(for questions about the course, write to René)
As cities continue to grow, an increasing amount of people is exposed to various hazards related to the urban environment. ‘Urban resilience’ refers to the capacity of different stakeholders in a city, from the inhabitants of informal areas to the municipality’s policy makers, to respond to these hazards. In this course, students will develop an understanding of the possible impact of different hazards, from state violence to climate change, on cities. The various dimensions of the concept of resilience and the difference between adaptation and mitigation will be discussed extensively. Furthermore, this course will focus on possible strategies to improve urban resilience and on a wide range of issues and controversies that influence the design of these strategies. Students will develop a toolkit that enables them to identify an urban hazard, research its different dimensions and develop a strategy to improve urban resilience with regard to this specific hazard.
- Students are expected to select and summarise three (newspaper) articles on a specific type of urban hazard.
- Students are expected to produce a risk analysis and strategy paper consisting of the identification of a specific urban hazard in Cairo, an analysis of the risks involved and an outline of possible strategies responding to his hazard. (Ideas and drafts will be discussed in the second half of the course).
- Understand the various dimensions of the concept of resilience.
- Analyse how cities and urban life are threatened by different hazards.
- Learn how cities are classified by their most characteristic and threatening hazard.
- Examine how hazards can pose serious risks to people’s lives and livelihoods
- Discover how different stakeholders can use different strategies to respond to these hazards.
- Distinguish between adaptation and mitigation.
- Identify which new technologies can improve resilience.
- Be able to develop a strategy to improve urban resilience
René BOER holds a Master's degree in Urban Studies from University College London's Urban Laboratory.
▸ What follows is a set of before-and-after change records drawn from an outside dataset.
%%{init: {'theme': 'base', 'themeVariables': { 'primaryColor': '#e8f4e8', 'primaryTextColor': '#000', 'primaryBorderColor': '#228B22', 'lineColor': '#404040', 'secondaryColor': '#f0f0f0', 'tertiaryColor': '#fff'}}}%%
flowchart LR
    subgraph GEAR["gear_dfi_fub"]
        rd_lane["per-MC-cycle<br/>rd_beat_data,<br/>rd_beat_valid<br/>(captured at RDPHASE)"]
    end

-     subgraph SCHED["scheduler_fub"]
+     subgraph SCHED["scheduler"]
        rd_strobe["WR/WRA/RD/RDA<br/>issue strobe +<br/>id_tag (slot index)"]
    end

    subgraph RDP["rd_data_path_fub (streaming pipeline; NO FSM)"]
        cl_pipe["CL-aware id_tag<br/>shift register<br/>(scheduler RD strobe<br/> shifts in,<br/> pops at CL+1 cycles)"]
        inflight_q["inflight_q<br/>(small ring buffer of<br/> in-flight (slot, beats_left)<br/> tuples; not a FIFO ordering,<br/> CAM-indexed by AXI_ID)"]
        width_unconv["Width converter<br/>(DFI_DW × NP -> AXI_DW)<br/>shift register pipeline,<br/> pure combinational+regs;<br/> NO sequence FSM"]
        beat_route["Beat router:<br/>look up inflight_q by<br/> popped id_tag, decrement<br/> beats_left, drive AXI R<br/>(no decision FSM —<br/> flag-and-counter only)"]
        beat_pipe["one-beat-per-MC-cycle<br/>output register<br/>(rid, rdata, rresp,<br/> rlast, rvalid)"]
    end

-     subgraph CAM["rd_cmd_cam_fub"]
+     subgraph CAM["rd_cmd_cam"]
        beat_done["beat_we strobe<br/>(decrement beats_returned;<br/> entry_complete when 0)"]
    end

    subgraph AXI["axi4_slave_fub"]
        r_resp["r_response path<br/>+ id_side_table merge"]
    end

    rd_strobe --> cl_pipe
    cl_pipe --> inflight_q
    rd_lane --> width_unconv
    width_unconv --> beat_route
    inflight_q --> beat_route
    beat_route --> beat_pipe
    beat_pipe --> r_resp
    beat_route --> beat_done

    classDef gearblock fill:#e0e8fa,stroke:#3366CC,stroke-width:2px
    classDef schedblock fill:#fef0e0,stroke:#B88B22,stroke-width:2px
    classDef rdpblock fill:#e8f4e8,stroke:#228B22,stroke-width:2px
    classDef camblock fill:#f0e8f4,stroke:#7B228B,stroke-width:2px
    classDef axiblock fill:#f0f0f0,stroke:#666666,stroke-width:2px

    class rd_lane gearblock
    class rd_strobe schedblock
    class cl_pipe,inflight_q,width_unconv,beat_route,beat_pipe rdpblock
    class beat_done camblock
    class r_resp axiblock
He works as an urban and architectural researcher in Cairo and is affiliated with the Amsterdam-based research foundation Failed Architecture; and various urban social movements. His work focuses on grass root urban practices, architecture's urban afterlife and artistic representations of the built environment. In the past, he has worked as a freelance journalist for a number of media outlets in Syria, Lebanon and the Palestinian Territories. He has also been associated with the urban research collectives Citymine(d) in Barcelona, ICAHD in Ramallah/Jerusalem and Archis/Volume in Amsterdam. René joins CILAS as visiting fellow in the fields of study Arts and Natural Sciences, and will coordinate the thematic courses Art and the City, and Urban Resilience.